__MATERIAL TO PROCESS__

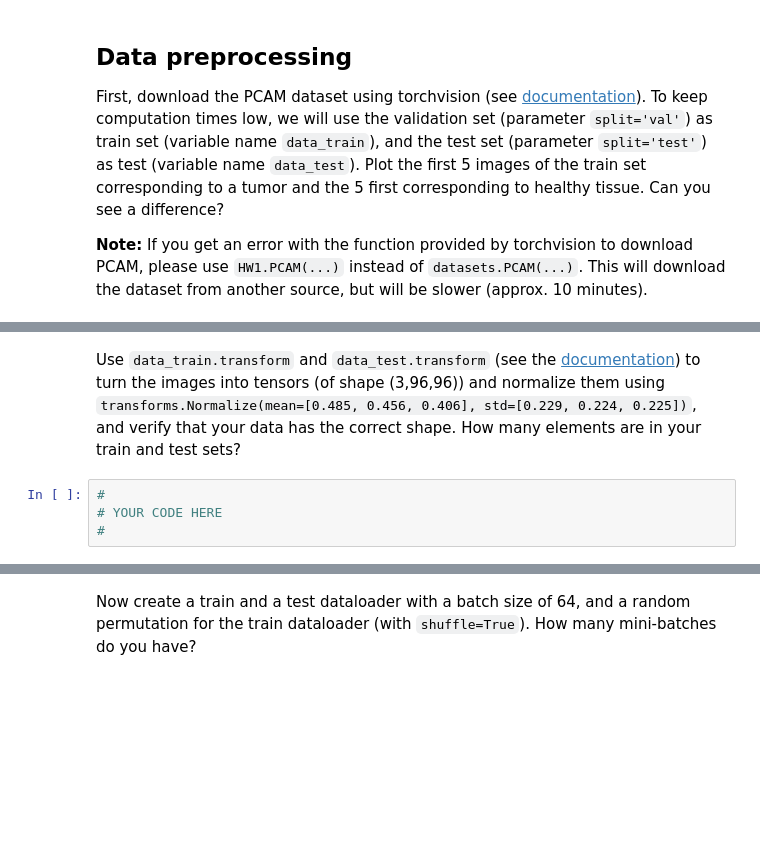
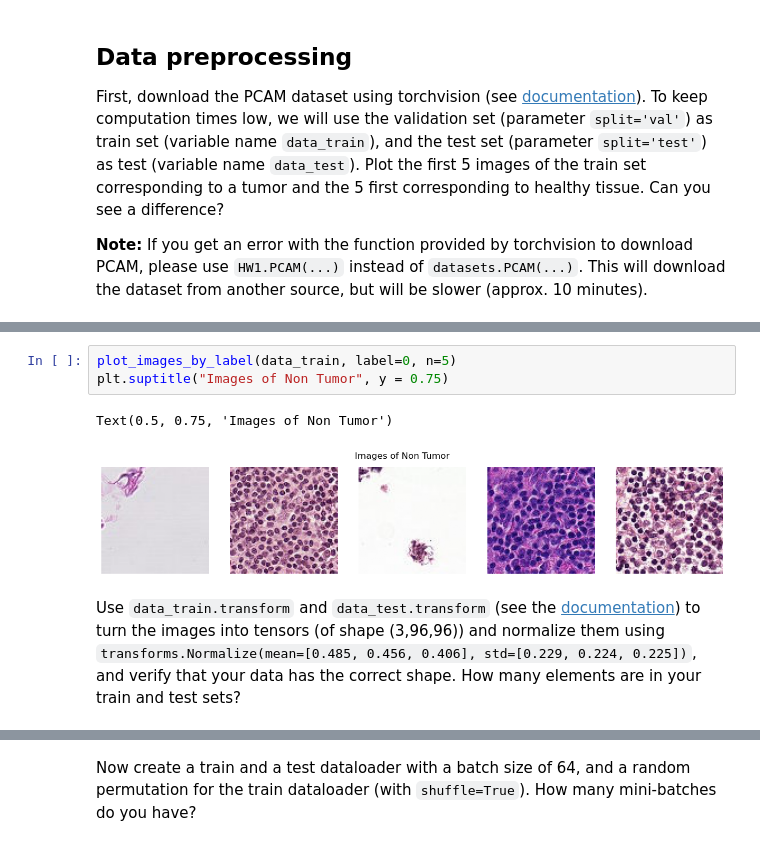
Before and after one commit to peulsilva/X-MAP-583, a Jupyter notebook: homeworks/HW01_tumor_identification.ipynb, the cells around one changed output, grey strips where cells are left out. Drawn from its saved outputs; the diff is of its cells as text; blank space fills up the shorter version.

```diff
--- a/homeworks/HW01_tumor_identification.ipynb
+++ b/homeworks/HW01_tumor_identification.ipynb
@@ -40,6 +70,8 @@ First, download the PCAM dataset using torchvision (see [documentation](https://
+# %%
+plot_images_by_label(data_train, label=0, n=5)
+plt.suptitle("Images of Non Tumor", y = 0.75)
+# %% [output]
+Text(0.5, 0.75, 'Images of Non Tumor')
+[figure, added]
 # %% [markdown]
 Use `data_train.transform` and `data_test.transform` (see the [documentation](https://pytorch.org/vision/0.9/transforms.html)) to turn the images into tensors (of shape (3,96,96)) and normalize them using `transforms.Normalize(mean=[0.485, 0.456, 0.406], std=[0.229, 0.224, 0.225])`, and verify that your data has the correct shape. How many elements are in your train and test sets?
-# %%
-#
-# YOUR CODE HERE
-#
```
Also changed, not shown: parts of 39 cells of this notebook, 1 other file.
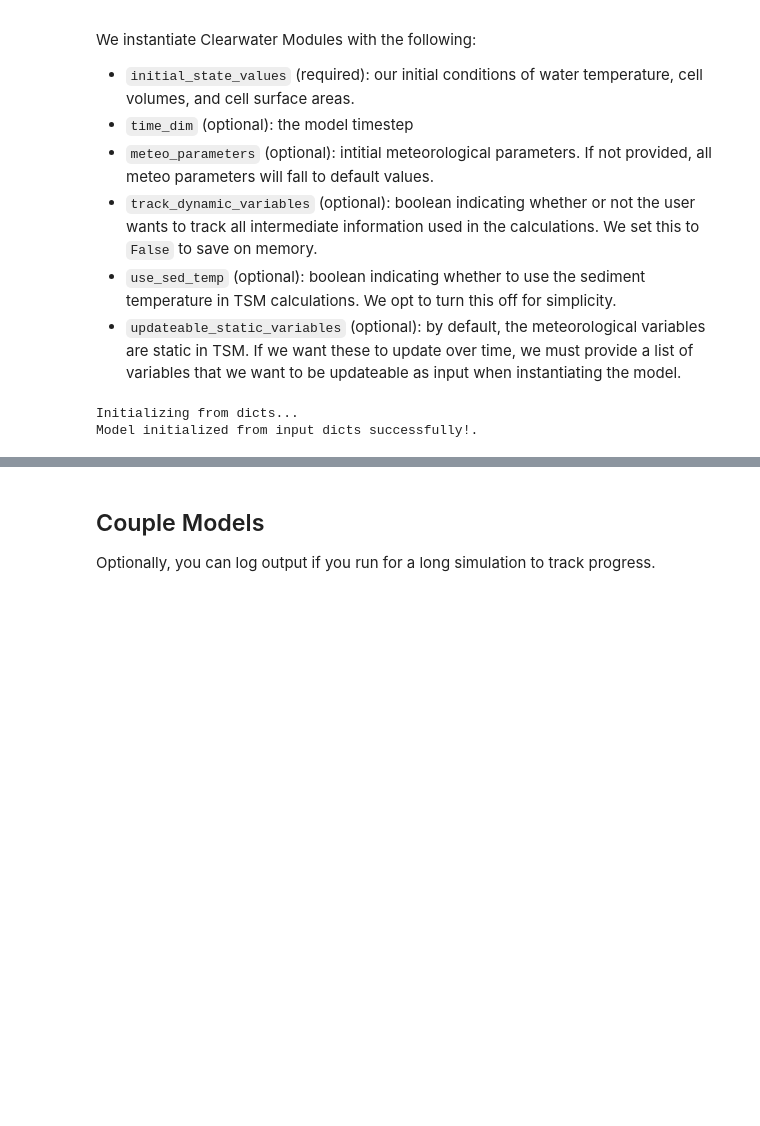
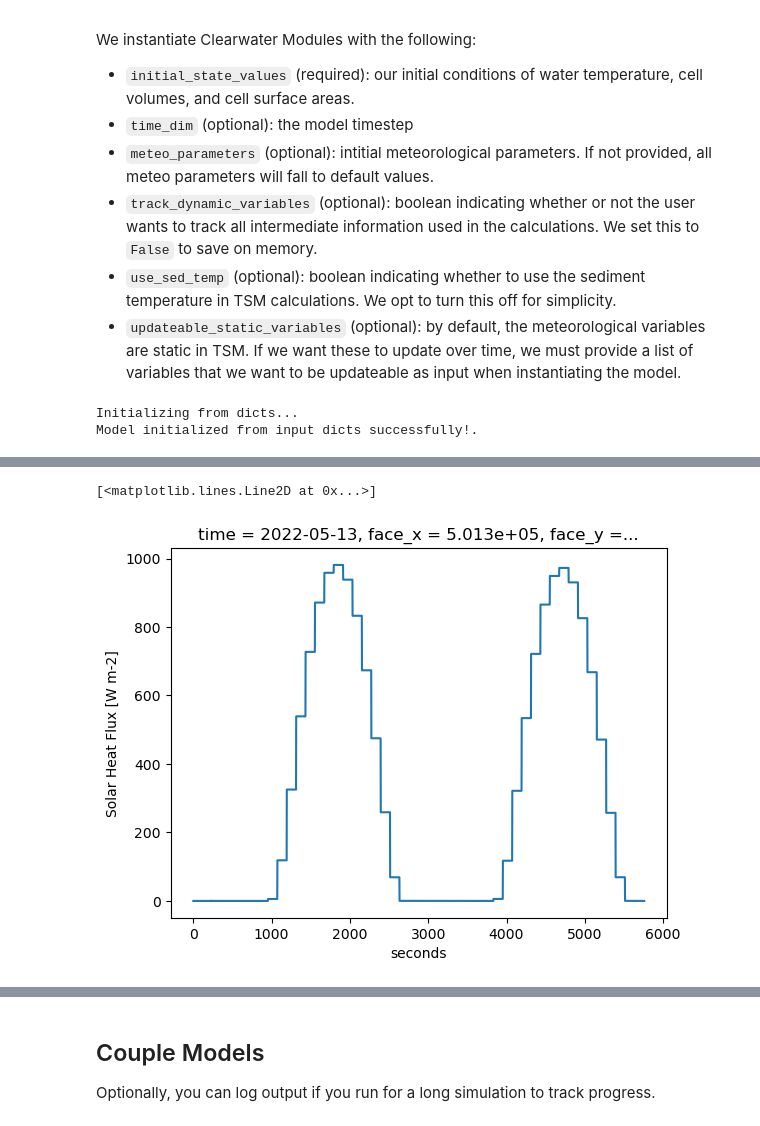
Before and after one commit to EcohydrologyTeam/ClearWater-riverine, a Jupyter notebook: examples/dev_sandbox/02_coupling_riverine_modules_updated_(scaled)_crs_30sec.ipynb, the cells around one changed output, grey strips where cells are left out. Cells and saved outputs as stored; diff of their text form; code cells hidden in the pictures; blank space fills up the shorter version.

```diff
--- a/examples/dev_sandbox/02_coupling_riverine_modules_updated_(scaled)_crs_30sec.ipynb
+++ b/examples/dev_sandbox/02_coupling_riverine_modules_updated_(scaled)_crs_30sec.ipynb
@@ -261,5 +267,8 @@ Model initialized from input dicts successfully!.
 # %%
 #this cell can be executed after the model has run
-#reaction_model.dataset.q_solar.isel(nface=216, seconds=slice(0, TIME_STEPS)).plot()
+reaction_model.dataset.q_solar.isel(nface=216, seconds=slice(0, TIME_STEPS)).plot()
+# %% [output]
+[<matplotlib.lines.Line2D at 0x...>]
+[figure, added]
 # %%
 #this cell can be executed after the model has run
```
Also changed, not shown: parts of 11 cells of this notebook.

__WHAT THIS TASK INVOLVES__
Everything in the entries above should be written out again exactly, except the images.

__SOLUTION__
Before and after one commit to peulsilva/X-MAP-583, a Jupyter notebook: homeworks/HW01_tumor_identification.ipynb, the cells around one changed output, grey strips where cells are left out. Drawn from its saved outputs; the diff is of its cells as text; blank space fills up the shorter version.

```diff
--- a/homeworks/HW01_tumor_identification.ipynb
+++ b/homeworks/HW01_tumor_identification.ipynb
@@ -40,6 +70,8 @@ First, download the PCAM dataset using torchvision (see [documentation](https://
+# %%
+plot_images_by_label(data_train, label=0, n=5)
+plt.suptitle("Images of Non Tumor", y = 0.75)
+# %% [output]
+Text(0.5, 0.75, 'Images of Non Tumor')
+[figure, added]
 # %% [markdown]
 Use `data_train.transform` and `data_test.transform` (see the [documentation](https://pytorch.org/vision/0.9/transforms.html)) to turn the images into tensors (of shape (3,96,96)) and normalize them using `transforms.Normalize(mean=[0.485, 0.456, 0.406], std=[0.229, 0.224, 0.225])`, and verify that your data has the correct shape. How many elements are in your train and test sets?
-# %%
-#
-# YOUR CODE HERE
-#
```
Also changed, not shown: parts of 39 cells of this notebook, 1 other file.
Before and after one commit to EcohydrologyTeam/ClearWater-riverine, a Jupyter notebook: examples/dev_sandbox/02_coupling_riverine_modules_updated_(scaled)_crs_30sec.ipynb, the cells around one changed output, grey strips where cells are left out. Cells and saved outputs as stored; diff of their text form; code cells hidden in the pictures; blank space fills up the shorter version.

```diff
--- a/examples/dev_sandbox/02_coupling_riverine_modules_updated_(scaled)_crs_30sec.ipynb
+++ b/examples/dev_sandbox/02_coupling_riverine_modules_updated_(scaled)_crs_30sec.ipynb
@@ -261,5 +267,8 @@ Model initialized from input dicts successfully!.
 # %%
 #this cell can be executed after the model has run
-#reaction_model.dataset.q_solar.isel(nface=216, seconds=slice(0, TIME_STEPS)).plot()
+reaction_model.dataset.q_solar.isel(nface=216, seconds=slice(0, TIME_STEPS)).plot()
+# %% [output]
+[<matplotlib.lines.Line2D at 0x...>]
+[figure, added]
 # %%
 #this cell can be executed after the model has run
```
Also changed, not shown: parts of 11 cells of this notebook.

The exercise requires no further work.